“What could be said that would be new or fresh to keep the congregation engaged? It was, after all, Christmas and everyone knew the story.”
I do wish I could go back to that conversation and let everyone know (myself included) that we were wrong. Rather than boring, the season of Advent is tremendously meaningful and exciting. For four weeks we reflect on what is perhaps, in modern times, the most underappreciated miraculous work of God—the incarnation.
God’s power on display
Many Christians quickly point to the death and resurrection of Jesus Christ as the lynch-pin of their faith. Reflecting on the cross and celebrating the empty tomb comes easily for most believers as there seems to be so much more to ponder.
In one aspect, this is very true. Even a cursory reading of the beginnings of the early church and the apostle’s letters show us that the death and resurrection of Jesus is the anchor of our faith.
However, what we often fail to realize, is that God’s power was equally on display with the birth of Jesus, as it was with His resurrection. In fact, without God the Son first miraculously becoming flesh, there would be no body to rise from the dead. The lynch-pin of our faith would be pulled. Our theology of the cross would explode.
So if the truth of Easter cannot stand without the miracle of Christmas, then why do Christians so often act as though the Advent season is something less?
It is true that of all the holidays with Christian origins, Christmas has been most effectively sanitized to a strictly secular holiday. It has been hijacked by shopping malls, Hallmark movies and time off work.
Meanwhile, much of the church’s activity is ensuring children remember the “true meaning” of Christmas. This is often presented as Jesus’ birthday. It is celebrated with nativity scenes and fidgety preschoolers singing “Away in a Manager.”
But I suspect that neither society nor cute toddlers are the real reason we fail to grasp the miraculousness of the season. That honour can be placed at the feet of our poor—or perhaps lazy—theology. A failure to grasp what the incarnation is really all about leads to a shallowness that is temporarily filled with great food and loud family gatherings.
Changing our thoughts
What would happen if Christians applied their hearts and minds to the wonder of God becoming flesh and dwelling among us? If we actually believed that Christmas was more than the opening act for the main event on Easter weekend? How would it change what we think of God and how we worship? Could changing our thoughts on the incarnation actually transform us to more embody the life of Christ as we live in the shadow of the cross and the power of the empty tomb?
As Paul wrote to young Timothy, true godliness springs from first beholding the mystery of the incarnation:
“Beyond all question, the mystery from which true godliness springs is great: He appeared in the flesh, was vindicated by the Spirit, was seen by angels, was preached among the nations, was believed on in the world, was taken up in glory” (1 Timothy 3:16).

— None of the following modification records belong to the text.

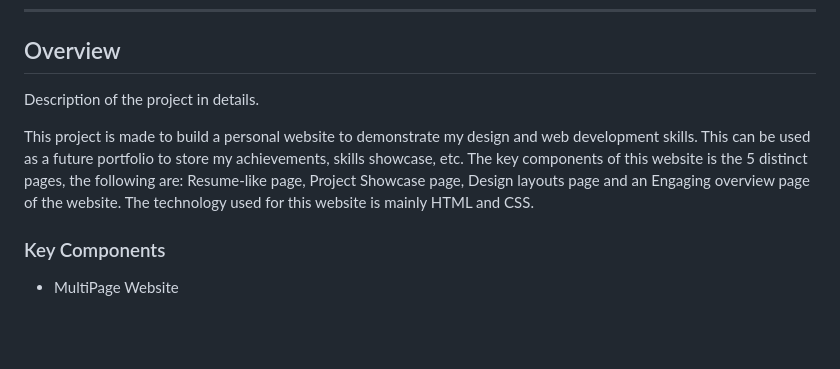
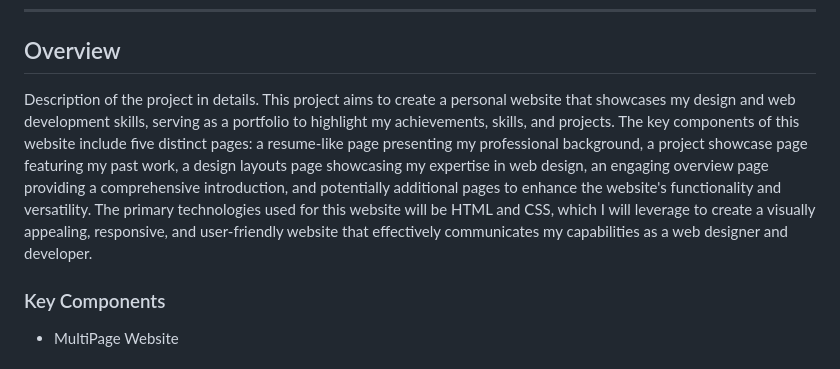
Before and after one commit to jcserrano050105/WD-FINALS-SERRANO, a Markdown page: readme.md, the part around the change printed below. GitHub-like rendering; blank space fills up the shorter version.

Commit message:
fix(readme) - fixed the readme contents

```diff
--- a/readme.md
+++ b/readme.md
@@ -57,9 +57,7 @@
 <!-- TODO: To be changed -->
 <!-- The following are just sample -->
 Description of the project in details.
-
-This project is made to build a personal website to demonstrate my design and web development skills. This can be used as a future portfolio to store my achievements, skills showcase, etc. The key components of this website is the 5 distinct pages, the following are: Resume-like page, Project Showcase page, Design layouts page and an Engaging overview page of the website. The technology used for this website is mainly HTML and CSS.
-
+This project aims to create a personal website that showcases my design and web development skills, serving as a portfolio to highlight my achievements, skills, and projects. The key components of this website include five distinct pages: a resume-like page presenting my professional background, a project showcase page featuring my past work, a design layouts page showcasing my expertise in web design, an engaging overview page providing a comprehensive introduction, and potentially additional pages to enhance the website's functionality and versatility. The primary technologies used for this website will be HTML and CSS, which I will leverage to create a visually appealing, responsive, and user-friendly website that effectively communicates my capabilities as a web designer and developer.
 ### Key Components
 <!-- TODO: List of Key Components -->
 <!-- The following are just sample -->
```
Also changed, not shown: other parts of readme.md (+1 -1 lines).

As you enter this Advent season may you rediscover a child’s unbridled Christmas-morning joy because you are pondering a wondrous and mysterious truth.
Bill McCaskell is the national director for One Hope Canada.